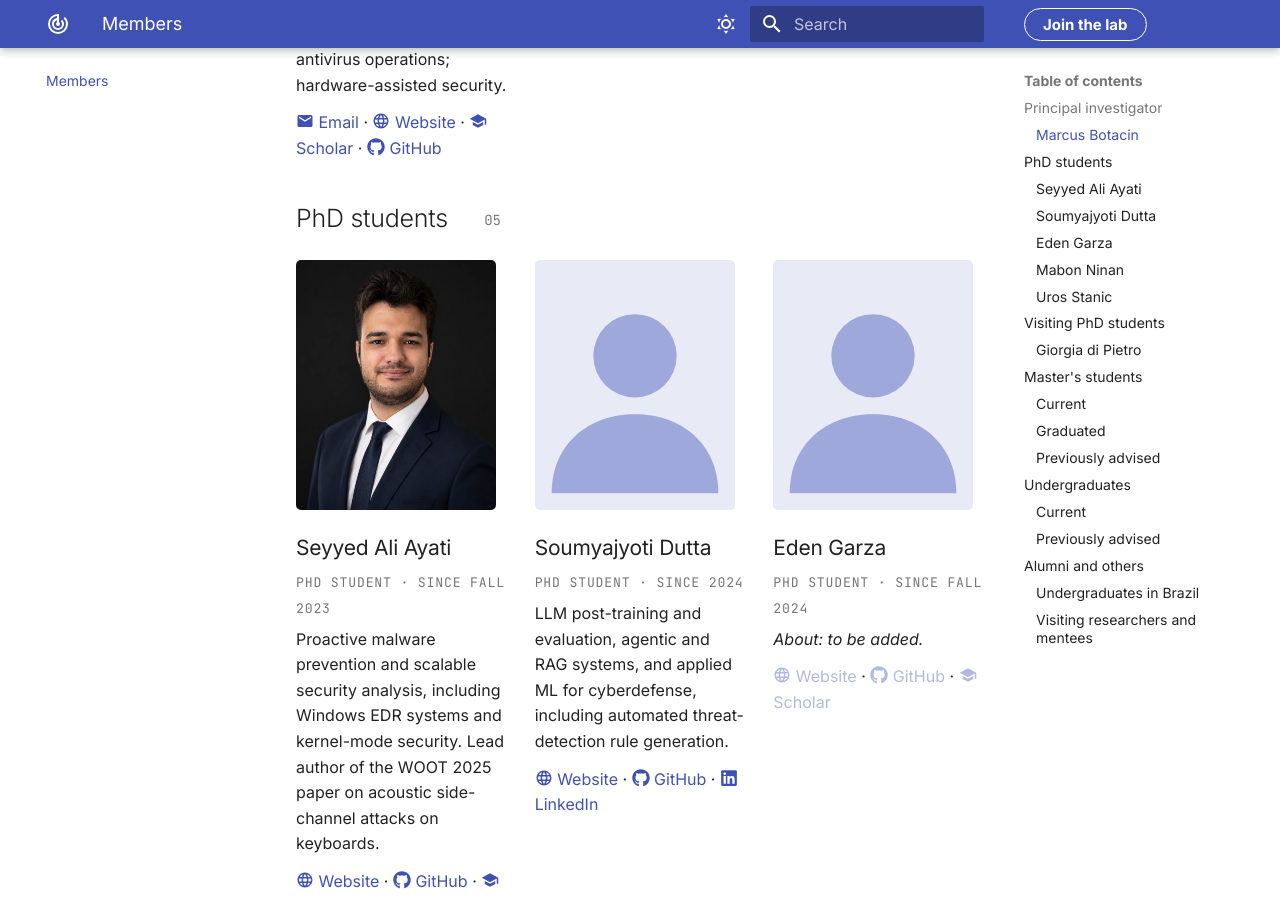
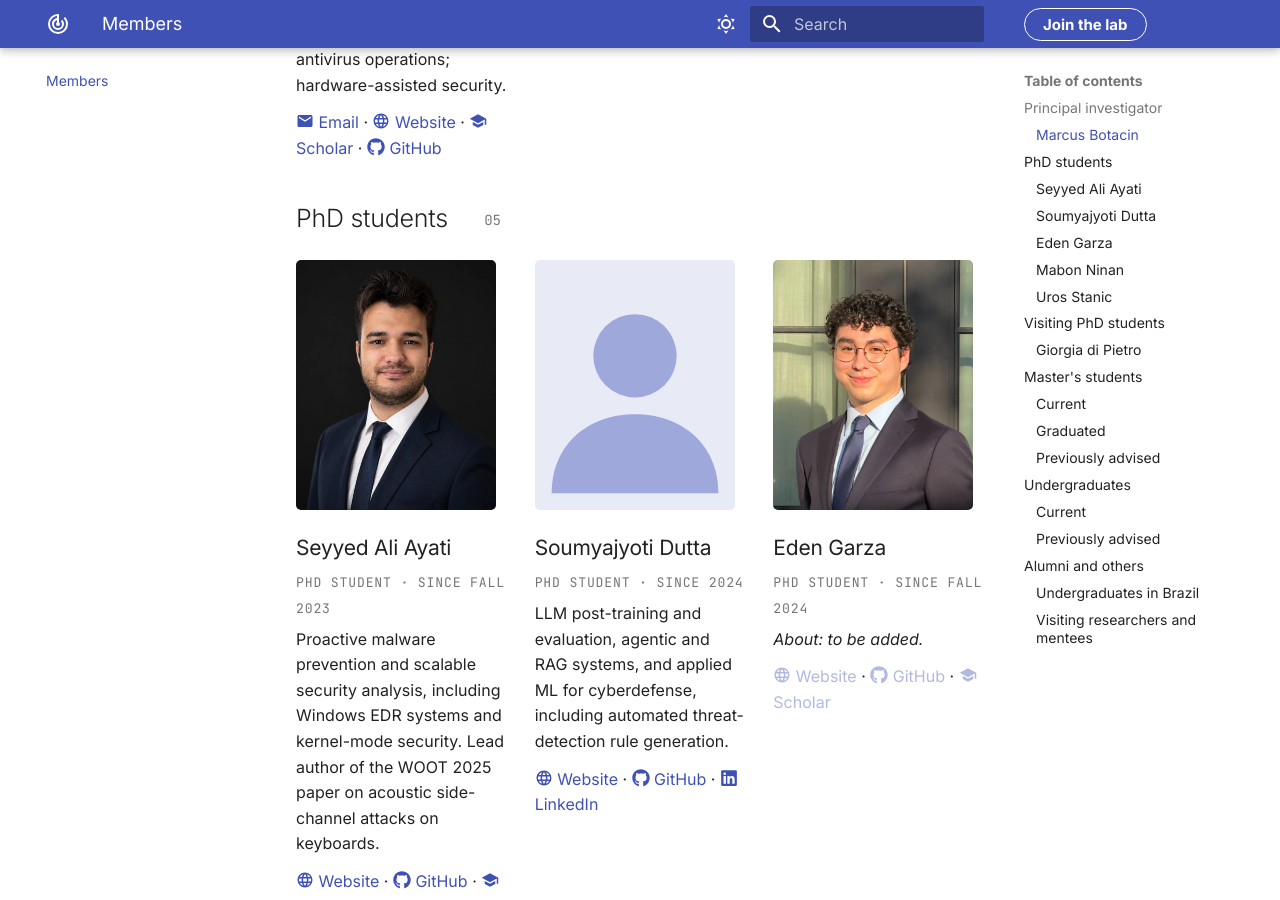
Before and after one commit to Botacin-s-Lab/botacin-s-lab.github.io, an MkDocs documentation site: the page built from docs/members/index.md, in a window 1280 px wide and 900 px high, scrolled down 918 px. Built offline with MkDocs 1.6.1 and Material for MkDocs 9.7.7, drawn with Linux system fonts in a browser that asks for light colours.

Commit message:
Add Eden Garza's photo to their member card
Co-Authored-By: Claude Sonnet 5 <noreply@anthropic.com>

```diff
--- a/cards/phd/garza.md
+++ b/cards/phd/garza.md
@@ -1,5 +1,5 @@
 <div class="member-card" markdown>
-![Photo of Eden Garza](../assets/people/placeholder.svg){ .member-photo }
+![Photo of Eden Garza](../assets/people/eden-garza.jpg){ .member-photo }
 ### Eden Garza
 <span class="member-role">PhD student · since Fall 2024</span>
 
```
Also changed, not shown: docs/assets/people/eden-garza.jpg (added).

+ + +

### Work item
Word for word, print out all of the records above; pass over the pictures.

### Expected output
Before and after one commit to Botacin-s-Lab/botacin-s-lab.github.io, an MkDocs documentation site: the page built from docs/members/index.md, in a window 1280 px wide and 900 px high, scrolled down 918 px. Built offline with MkDocs 1.6.1 and Material for MkDocs 9.7.7, drawn with Linux system fonts in a browser that asks for light colours.

Commit message:
Add Eden Garza's photo to their member card
Co-Authored-By: Claude Sonnet 5 <noreply@anthropic.com>

```diff
--- a/cards/phd/garza.md
+++ b/cards/phd/garza.md
@@ -1,5 +1,5 @@
 <div class="member-card" markdown>
-![Photo of Eden Garza](../assets/people/placeholder.svg){ .member-photo }
+![Photo of Eden Garza](../assets/people/eden-garza.jpg){ .member-photo }
 ### Eden Garza
 <span class="member-role">PhD student · since Fall 2024</span>
 
```
Also changed, not shown: docs/assets/people/eden-garza.jpg (added).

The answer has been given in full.